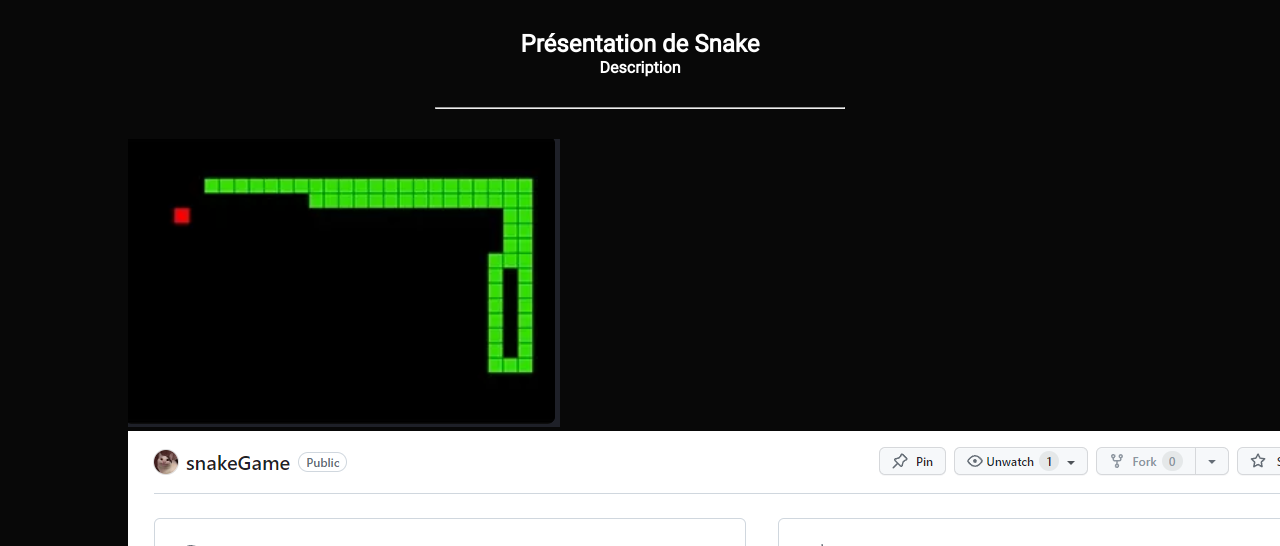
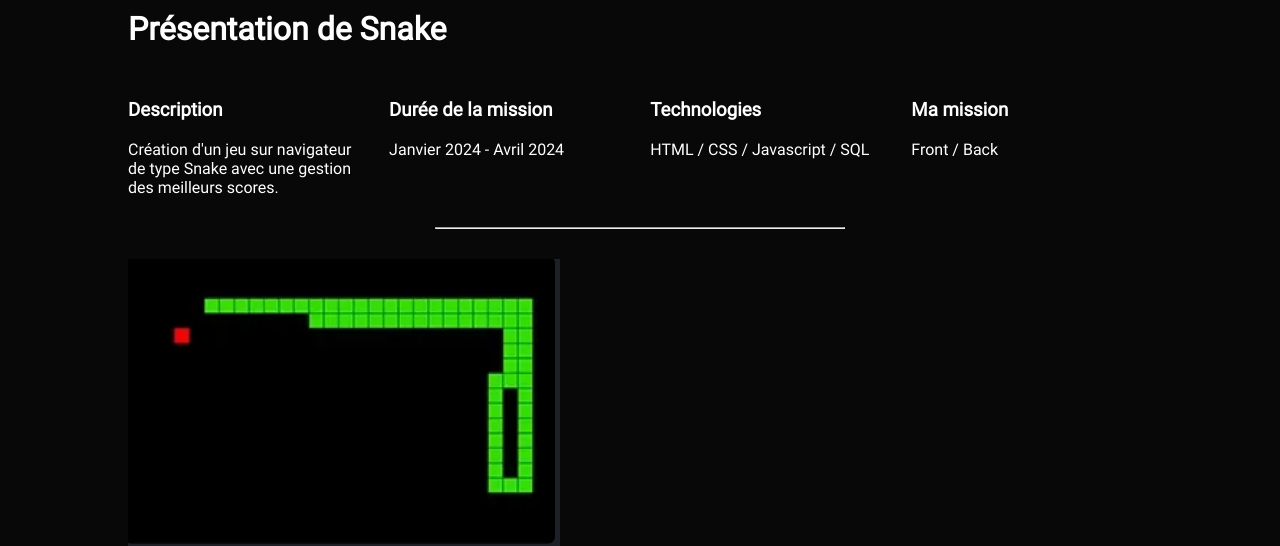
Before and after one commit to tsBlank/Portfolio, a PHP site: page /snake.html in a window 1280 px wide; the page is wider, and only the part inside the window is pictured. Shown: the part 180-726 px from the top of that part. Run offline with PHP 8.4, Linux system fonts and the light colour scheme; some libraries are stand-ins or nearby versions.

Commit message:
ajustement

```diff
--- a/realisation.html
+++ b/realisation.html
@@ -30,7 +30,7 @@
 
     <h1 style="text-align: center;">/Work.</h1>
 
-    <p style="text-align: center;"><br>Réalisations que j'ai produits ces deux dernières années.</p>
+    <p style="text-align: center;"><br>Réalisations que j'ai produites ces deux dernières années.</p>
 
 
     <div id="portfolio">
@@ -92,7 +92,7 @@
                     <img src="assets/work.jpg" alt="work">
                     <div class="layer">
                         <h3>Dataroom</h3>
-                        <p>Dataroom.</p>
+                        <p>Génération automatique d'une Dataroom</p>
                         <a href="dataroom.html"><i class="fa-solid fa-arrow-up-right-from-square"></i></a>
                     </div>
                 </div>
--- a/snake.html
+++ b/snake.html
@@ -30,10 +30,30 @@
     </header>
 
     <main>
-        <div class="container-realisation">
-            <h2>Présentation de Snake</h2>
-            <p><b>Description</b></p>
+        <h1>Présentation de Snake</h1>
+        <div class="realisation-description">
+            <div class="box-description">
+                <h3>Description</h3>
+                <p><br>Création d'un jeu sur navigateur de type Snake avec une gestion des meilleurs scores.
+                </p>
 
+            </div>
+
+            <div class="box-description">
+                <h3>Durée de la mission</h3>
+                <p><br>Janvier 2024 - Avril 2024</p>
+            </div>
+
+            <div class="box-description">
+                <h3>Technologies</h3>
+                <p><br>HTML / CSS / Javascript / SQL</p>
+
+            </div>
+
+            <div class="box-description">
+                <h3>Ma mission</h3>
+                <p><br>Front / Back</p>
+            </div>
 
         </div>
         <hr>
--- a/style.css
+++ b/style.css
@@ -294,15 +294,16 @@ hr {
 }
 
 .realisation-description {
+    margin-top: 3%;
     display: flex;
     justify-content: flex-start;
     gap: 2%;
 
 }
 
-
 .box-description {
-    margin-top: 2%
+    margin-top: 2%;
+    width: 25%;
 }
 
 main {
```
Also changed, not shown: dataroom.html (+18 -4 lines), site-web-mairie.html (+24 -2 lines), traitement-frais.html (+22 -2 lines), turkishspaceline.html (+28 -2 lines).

________________________

Requirement = Leave out the pictures and give the listing above again exactly.

Solved problem =
Before and after one commit to tsBlank/Portfolio, a PHP site: page /snake.html in a window 1280 px wide; the page is wider, and only the part inside the window is pictured. Shown: the part 180-726 px from the top of that part. Run offline with PHP 8.4, Linux system fonts and the light colour scheme; some libraries are stand-ins or nearby versions.

Commit message:
ajustement

```diff
--- a/realisation.html
+++ b/realisation.html
@@ -30,7 +30,7 @@
 
     <h1 style="text-align: center;">/Work.</h1>
 
-    <p style="text-align: center;"><br>Réalisations que j'ai produits ces deux dernières années.</p>
+    <p style="text-align: center;"><br>Réalisations que j'ai produites ces deux dernières années.</p>
 
 
     <div id="portfolio">
@@ -92,7 +92,7 @@
                     <img src="assets/work.jpg" alt="work">
                     <div class="layer">
                         <h3>Dataroom</h3>
-                        <p>Dataroom.</p>
+                        <p>Génération automatique d'une Dataroom</p>
                         <a href="dataroom.html"><i class="fa-solid fa-arrow-up-right-from-square"></i></a>
                     </div>
                 </div>
--- a/snake.html
+++ b/snake.html
@@ -30,10 +30,30 @@
     </header>
 
     <main>
-        <div class="container-realisation">
-            <h2>Présentation de Snake</h2>
-            <p><b>Description</b></p>
+        <h1>Présentation de Snake</h1>
+        <div class="realisation-description">
+            <div class="box-description">
+                <h3>Description</h3>
+                <p><br>Création d'un jeu sur navigateur de type Snake avec une gestion des meilleurs scores.
+                </p>
 
+            </div>
+
+            <div class="box-description">
+                <h3>Durée de la mission</h3>
+                <p><br>Janvier 2024 - Avril 2024</p>
+            </div>
+
+            <div class="box-description">
+                <h3>Technologies</h3>
+                <p><br>HTML / CSS / Javascript / SQL</p>
+
+            </div>
+
+            <div class="box-description">
+                <h3>Ma mission</h3>
+                <p><br>Front / Back</p>
+            </div>
 
         </div>
         <hr>
--- a/style.css
+++ b/style.css
@@ -294,15 +294,16 @@ hr {
 }
 
 .realisation-description {
+    margin-top: 3%;
     display: flex;
     justify-content: flex-start;
     gap: 2%;
 
 }
 
-
 .box-description {
-    margin-top: 2%
+    margin-top: 2%;
+    width: 25%;
 }
 
 main {
```
Also changed, not shown: dataroom.html (+18 -4 lines), site-web-mairie.html (+24 -2 lines), traitement-frais.html (+22 -2 lines), turkishspaceline.html (+28 -2 lines).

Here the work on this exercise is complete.